Thursday, August 13, 2009

A quick note

Some time ago when I began to seriously study the concept of the rapture, I shifted from being a sceptical posttribber to believing that pretribulationism has the best answers. My modus operandi was to see what pre-trib’s two main opponents were saying about the system and then checking out how pretribulationists responded to those criticisms. One can easily go to several prominent non pre-trib websites and discover that they inevitably have a list of objections, polemics and alleged rebuttals for that system. I would then check what pre-trib scholars would say about opposing systems and how those systems in turn answered criticisms – if at all!

Personally, I’d never considered somehow escaping the “tribulation” - if it occurred in my time - by hiding my head in the sand in fear and believing in a false hope. But it does sober and excite me, as I study deeper, that the Lord could really come for us at any time. If this is truly the case then I had better be constantly prepared or risk being found wanting by my Lord. If I am really prepared to meet my Lord then I am also ready for persecution and possible martyrdom.

Am I 100% sure of a pretribulational rapture? - Certainly not. What I have found is that the two “other” main systems are flawed and that most of their objections to pretribulationism are answerable, despite the polemics I’ve found along the way. What I intend to do soon is to put together a series of supposed pre-trib rebuttals and problems that I’ve come across on those sites, and provide what I think are the answers.

I still intend to do an article on the Olivet Discourse and whether there is a rapture found within it. I began the article over a month ago and it grew into a short story about half way through, so I need to prune and rethink about how I’m going to present it. I’ll probably do that first.

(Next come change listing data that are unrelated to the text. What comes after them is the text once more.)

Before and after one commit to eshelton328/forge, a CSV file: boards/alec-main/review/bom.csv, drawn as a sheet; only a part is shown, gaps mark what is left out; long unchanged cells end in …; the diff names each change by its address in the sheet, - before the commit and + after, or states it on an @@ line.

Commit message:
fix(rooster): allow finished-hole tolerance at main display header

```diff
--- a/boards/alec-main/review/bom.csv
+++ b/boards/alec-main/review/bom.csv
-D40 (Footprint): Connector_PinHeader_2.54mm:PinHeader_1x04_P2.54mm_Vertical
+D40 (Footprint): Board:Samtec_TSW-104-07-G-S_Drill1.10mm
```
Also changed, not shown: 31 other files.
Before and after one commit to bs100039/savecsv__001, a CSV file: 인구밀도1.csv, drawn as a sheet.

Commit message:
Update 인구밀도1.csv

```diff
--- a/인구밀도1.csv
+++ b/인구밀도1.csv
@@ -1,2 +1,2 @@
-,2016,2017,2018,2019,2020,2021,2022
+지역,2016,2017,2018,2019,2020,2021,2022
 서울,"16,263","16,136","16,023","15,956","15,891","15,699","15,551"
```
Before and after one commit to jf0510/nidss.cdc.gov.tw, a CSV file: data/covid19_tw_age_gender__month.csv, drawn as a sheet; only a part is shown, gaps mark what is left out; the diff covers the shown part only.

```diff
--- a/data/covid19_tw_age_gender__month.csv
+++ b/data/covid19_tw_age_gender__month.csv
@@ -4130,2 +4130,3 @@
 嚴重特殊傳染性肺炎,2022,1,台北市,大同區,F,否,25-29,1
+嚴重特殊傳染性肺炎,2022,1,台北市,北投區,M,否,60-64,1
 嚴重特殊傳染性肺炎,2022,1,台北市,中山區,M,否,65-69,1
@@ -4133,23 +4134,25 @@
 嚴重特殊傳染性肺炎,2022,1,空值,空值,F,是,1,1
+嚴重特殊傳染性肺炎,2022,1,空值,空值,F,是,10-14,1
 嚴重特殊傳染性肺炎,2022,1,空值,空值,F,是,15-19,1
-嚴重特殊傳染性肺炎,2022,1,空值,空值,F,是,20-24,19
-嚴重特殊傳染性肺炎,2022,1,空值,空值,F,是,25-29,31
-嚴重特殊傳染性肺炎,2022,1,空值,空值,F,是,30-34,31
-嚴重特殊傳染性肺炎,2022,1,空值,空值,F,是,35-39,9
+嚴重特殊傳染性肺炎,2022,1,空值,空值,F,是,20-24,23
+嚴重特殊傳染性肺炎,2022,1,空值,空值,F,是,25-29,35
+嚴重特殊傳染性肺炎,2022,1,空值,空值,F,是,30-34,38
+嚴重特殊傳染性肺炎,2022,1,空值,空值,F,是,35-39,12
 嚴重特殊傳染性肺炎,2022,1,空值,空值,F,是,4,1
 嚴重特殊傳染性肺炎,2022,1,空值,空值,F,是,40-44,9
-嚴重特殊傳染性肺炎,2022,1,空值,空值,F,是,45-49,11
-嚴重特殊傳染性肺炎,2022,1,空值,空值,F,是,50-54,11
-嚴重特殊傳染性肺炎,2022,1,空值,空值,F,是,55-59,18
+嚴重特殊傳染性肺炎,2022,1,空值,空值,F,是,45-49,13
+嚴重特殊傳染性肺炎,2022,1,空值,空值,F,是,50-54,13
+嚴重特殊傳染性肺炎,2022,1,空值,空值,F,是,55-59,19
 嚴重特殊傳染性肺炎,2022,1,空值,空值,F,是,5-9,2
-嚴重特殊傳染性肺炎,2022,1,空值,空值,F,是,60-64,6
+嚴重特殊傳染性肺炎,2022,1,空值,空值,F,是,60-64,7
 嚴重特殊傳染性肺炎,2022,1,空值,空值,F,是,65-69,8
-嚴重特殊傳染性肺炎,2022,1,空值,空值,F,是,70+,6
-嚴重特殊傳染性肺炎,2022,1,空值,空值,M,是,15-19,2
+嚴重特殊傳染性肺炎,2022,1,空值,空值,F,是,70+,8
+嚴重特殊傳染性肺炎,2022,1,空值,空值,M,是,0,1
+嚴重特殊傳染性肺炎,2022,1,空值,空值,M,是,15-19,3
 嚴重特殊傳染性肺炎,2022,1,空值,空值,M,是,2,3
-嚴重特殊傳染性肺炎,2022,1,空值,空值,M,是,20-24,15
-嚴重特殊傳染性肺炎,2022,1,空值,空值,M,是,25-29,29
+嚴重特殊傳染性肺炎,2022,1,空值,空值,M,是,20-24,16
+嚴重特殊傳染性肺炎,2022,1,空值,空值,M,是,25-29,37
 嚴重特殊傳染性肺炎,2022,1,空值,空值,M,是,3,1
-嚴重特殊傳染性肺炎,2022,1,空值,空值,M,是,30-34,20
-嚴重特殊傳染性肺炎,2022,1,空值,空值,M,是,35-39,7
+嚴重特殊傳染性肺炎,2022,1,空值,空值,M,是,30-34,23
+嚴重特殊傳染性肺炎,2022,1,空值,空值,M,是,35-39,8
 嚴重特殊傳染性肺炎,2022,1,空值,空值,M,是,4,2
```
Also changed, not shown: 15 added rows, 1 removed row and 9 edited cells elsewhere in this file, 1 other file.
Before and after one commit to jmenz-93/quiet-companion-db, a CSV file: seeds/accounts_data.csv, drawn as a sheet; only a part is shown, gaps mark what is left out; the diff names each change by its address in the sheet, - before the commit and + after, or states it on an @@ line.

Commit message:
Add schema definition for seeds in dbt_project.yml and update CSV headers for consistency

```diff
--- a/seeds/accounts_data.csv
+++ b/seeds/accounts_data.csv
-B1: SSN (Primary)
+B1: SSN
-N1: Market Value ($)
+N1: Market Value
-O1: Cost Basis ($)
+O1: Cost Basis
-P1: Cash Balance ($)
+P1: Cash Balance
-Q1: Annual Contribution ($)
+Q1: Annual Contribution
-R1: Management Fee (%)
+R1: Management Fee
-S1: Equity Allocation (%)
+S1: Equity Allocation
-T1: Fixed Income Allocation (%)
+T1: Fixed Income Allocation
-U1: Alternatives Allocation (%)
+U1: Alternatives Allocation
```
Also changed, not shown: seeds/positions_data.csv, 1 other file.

Also, if you take a look at my links you’ll see that I’ve added dispensational resources. Dispensationalism is another system that has received a lot of bad press; however, I find it answers most of my questions more satisfactorily than other systems do. I see polemics fired at it by otherwise good Christians, yet there are a lot of misconceptions and downright misinformation assigned to it. Does it really teach more than One Way of Salvation? Did Scofield really teach a salvation by works during the OT in the unfortunate wording of the original version of his Bible note – or did his other notes clarify that salvation was always by Grace alone? Have Covenant Theologians made similar faux pas’ about how one acquired salvation in the OT? Is dispensationalism’s “newness” a legitimate criticism (like pre-trib)? How old is CT anyway and how many modifications have been made to it since its inception? What about “Progressive Dispensationalism”? Is it the logical progression from Classical Dispensationalism?

I’m still studying Charles Ryrie’s Dispensationalism. His book covers all these questions. I also highly recommend Dr Reluctant’s website where he is currently answering the 95 Theses against Dispensationalism, among other things. I’ll probably have something more to say on this topic some time down the track.


I'm adding this very well written article by Dr Ron Bigalke...

Dispensationalist critic George E. Ladd wrote the following words regarding dispensationalists: "It is doubtful if there has been any other circle of men who have done more by their influence in preaching, teaching and writing to promote a love for Bible study, a hunger for the deeper Christian life, a passion for evangelism and zeal for missions in the history of American Christianity.” Dispensationalism Today



No comments: